:: Goal of the exercise ::
Copy out each line of the data below in which the string "sellers" appears.

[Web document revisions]
===

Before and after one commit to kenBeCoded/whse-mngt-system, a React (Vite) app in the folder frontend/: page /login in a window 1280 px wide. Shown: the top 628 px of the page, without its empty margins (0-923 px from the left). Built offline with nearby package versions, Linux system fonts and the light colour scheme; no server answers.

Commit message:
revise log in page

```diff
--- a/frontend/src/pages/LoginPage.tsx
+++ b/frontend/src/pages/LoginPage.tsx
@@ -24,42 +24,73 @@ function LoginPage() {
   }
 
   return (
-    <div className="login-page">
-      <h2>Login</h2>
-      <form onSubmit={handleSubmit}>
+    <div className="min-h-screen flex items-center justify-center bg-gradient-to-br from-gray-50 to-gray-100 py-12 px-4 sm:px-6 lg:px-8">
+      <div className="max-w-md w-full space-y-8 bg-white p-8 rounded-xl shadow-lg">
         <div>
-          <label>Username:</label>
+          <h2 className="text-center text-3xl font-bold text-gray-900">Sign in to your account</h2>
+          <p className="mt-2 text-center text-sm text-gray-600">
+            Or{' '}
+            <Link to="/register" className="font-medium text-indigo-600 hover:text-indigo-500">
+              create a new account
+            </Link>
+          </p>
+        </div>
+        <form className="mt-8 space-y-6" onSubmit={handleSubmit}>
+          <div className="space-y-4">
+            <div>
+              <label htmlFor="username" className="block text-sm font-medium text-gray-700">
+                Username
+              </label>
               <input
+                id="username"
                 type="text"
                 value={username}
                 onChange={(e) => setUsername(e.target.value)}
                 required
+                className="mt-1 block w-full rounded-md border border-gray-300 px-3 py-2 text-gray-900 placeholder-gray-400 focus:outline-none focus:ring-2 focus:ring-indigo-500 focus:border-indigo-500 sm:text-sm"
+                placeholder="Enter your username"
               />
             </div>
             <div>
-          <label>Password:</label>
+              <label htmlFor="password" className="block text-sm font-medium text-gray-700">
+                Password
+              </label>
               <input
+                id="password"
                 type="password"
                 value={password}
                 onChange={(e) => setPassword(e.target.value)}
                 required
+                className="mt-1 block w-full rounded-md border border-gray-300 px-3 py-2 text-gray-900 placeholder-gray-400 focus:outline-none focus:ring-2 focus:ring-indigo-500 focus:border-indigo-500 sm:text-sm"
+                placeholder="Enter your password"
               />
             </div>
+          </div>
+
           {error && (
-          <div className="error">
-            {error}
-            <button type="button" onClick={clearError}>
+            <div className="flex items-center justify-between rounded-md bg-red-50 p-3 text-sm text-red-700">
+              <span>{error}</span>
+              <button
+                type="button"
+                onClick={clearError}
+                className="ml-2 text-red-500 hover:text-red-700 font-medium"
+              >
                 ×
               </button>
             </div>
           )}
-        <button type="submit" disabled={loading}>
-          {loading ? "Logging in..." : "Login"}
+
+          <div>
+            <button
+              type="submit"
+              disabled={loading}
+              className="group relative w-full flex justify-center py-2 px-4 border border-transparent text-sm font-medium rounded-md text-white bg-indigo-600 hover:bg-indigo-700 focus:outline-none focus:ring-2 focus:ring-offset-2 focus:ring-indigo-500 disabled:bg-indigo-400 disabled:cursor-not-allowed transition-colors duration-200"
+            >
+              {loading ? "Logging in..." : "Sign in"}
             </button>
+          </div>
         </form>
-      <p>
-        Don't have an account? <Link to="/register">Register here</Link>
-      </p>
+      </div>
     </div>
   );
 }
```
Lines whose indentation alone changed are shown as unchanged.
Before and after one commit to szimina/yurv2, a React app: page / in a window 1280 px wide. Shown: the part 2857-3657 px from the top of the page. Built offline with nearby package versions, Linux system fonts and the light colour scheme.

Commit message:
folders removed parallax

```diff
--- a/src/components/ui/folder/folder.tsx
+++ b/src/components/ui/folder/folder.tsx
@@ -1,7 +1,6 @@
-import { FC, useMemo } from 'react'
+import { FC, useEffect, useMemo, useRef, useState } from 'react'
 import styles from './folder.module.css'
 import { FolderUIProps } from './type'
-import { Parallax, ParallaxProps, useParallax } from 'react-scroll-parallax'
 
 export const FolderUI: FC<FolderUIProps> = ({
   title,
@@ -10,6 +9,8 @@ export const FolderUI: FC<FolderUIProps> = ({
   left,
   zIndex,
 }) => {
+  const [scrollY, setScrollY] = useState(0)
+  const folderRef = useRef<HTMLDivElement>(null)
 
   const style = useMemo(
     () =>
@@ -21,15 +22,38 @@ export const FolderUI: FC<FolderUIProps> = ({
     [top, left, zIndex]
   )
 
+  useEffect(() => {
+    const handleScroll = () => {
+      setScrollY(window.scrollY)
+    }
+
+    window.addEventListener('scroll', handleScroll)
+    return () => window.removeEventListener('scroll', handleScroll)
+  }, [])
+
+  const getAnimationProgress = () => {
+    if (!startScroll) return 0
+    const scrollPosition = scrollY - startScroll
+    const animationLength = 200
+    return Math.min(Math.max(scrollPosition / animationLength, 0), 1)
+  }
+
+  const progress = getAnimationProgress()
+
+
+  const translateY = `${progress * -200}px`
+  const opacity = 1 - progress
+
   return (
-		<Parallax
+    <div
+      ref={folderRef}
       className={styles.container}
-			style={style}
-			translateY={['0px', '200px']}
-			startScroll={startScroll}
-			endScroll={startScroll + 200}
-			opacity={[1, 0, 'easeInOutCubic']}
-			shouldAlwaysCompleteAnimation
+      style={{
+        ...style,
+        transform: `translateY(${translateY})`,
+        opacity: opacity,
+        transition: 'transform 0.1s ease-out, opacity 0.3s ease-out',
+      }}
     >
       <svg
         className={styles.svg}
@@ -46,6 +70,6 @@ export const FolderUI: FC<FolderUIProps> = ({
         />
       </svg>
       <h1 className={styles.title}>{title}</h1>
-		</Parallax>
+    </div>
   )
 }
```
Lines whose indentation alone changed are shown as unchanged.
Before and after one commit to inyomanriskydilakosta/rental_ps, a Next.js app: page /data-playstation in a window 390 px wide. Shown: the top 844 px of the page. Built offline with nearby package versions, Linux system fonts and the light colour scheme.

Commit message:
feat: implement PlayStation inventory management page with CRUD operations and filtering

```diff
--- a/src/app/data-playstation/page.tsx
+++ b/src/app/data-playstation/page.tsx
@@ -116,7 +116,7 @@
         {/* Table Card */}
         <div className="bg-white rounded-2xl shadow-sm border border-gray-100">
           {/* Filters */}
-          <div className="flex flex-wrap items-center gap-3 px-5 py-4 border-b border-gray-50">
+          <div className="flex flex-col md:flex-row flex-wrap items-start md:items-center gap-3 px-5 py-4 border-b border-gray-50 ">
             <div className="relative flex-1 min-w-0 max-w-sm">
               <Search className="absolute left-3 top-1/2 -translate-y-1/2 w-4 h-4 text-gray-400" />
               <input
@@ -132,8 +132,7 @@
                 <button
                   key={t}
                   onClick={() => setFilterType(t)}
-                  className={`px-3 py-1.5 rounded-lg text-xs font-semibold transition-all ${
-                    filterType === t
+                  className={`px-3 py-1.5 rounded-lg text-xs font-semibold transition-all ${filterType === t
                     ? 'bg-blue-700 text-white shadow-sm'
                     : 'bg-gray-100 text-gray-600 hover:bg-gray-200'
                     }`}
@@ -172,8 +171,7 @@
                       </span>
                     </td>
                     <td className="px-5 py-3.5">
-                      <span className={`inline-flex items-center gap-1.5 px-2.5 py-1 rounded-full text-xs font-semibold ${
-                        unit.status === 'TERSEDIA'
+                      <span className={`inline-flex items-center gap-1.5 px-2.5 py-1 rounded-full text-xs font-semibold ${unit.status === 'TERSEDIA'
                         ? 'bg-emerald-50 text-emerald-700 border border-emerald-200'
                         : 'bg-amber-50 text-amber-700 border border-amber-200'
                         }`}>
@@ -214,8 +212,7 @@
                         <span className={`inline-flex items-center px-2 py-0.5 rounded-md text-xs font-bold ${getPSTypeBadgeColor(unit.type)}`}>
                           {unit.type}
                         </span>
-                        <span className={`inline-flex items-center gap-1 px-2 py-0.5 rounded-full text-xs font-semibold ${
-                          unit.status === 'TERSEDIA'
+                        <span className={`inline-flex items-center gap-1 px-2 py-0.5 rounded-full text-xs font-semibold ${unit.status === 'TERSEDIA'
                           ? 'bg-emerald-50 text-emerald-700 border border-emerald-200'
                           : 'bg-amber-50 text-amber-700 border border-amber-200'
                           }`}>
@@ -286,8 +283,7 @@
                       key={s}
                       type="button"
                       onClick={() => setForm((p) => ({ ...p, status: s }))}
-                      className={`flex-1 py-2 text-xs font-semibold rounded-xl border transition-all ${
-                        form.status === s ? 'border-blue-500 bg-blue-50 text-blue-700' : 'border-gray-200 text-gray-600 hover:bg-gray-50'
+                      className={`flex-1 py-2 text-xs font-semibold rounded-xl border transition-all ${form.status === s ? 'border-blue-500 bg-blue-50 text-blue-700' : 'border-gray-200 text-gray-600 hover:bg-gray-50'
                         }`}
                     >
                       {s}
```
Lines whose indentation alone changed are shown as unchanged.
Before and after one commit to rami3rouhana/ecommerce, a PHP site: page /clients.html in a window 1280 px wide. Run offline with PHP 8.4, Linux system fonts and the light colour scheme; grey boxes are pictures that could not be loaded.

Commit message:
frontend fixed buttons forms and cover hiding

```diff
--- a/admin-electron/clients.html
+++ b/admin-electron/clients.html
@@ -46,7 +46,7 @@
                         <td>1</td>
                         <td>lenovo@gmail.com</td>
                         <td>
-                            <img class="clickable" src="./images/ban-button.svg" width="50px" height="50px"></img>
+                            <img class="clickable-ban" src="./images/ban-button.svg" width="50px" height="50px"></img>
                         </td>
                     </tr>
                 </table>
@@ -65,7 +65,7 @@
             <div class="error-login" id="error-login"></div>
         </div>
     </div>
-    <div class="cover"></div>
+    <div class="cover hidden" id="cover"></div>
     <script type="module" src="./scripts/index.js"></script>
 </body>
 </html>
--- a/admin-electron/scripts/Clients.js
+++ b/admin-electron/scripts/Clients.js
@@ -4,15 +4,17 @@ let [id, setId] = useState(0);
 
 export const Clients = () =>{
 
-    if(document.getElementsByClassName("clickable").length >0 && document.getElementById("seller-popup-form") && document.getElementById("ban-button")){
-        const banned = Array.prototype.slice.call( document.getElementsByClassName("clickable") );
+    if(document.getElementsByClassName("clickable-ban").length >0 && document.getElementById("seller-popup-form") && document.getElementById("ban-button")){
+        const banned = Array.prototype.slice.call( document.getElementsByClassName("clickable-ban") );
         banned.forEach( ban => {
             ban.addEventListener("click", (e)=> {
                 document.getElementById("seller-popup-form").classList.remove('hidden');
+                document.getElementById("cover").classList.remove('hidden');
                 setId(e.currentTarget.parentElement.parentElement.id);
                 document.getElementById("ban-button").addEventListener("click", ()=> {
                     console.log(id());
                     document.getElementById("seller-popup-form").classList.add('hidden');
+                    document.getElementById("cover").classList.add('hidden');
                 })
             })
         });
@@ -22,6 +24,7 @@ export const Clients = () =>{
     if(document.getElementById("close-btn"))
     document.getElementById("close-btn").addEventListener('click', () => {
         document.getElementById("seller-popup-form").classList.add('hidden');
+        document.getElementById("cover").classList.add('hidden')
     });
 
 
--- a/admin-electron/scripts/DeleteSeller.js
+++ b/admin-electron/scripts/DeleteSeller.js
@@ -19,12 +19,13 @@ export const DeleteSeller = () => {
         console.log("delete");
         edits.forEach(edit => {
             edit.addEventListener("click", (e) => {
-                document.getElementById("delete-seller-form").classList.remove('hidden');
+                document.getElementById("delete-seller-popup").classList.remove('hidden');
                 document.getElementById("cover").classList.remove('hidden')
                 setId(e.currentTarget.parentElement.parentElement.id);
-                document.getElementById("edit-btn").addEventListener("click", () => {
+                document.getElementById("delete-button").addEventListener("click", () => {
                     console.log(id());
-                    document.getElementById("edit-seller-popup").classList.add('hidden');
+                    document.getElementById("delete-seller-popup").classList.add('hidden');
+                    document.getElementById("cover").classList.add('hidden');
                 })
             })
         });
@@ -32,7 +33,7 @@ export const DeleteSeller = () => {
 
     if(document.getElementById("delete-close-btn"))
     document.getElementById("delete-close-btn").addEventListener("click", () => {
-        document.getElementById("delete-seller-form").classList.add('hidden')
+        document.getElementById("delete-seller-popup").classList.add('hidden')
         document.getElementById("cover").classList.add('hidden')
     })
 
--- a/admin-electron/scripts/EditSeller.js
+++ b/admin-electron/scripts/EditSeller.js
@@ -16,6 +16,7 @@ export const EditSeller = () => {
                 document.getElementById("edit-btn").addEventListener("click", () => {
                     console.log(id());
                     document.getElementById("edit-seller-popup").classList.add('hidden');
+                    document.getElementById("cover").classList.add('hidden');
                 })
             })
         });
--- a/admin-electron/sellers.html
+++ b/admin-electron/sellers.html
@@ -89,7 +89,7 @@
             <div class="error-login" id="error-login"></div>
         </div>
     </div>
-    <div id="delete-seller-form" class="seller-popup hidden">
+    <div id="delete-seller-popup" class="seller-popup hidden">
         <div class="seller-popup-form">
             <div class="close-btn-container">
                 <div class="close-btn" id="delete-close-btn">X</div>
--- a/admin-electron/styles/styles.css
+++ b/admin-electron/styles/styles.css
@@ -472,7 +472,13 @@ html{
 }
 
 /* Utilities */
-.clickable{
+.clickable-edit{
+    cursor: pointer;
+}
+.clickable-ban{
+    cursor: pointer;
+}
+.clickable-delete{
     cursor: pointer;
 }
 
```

===

:: Task solution ::
--- a/admin-electron/sellers.html
+++ b/admin-electron/sellers.html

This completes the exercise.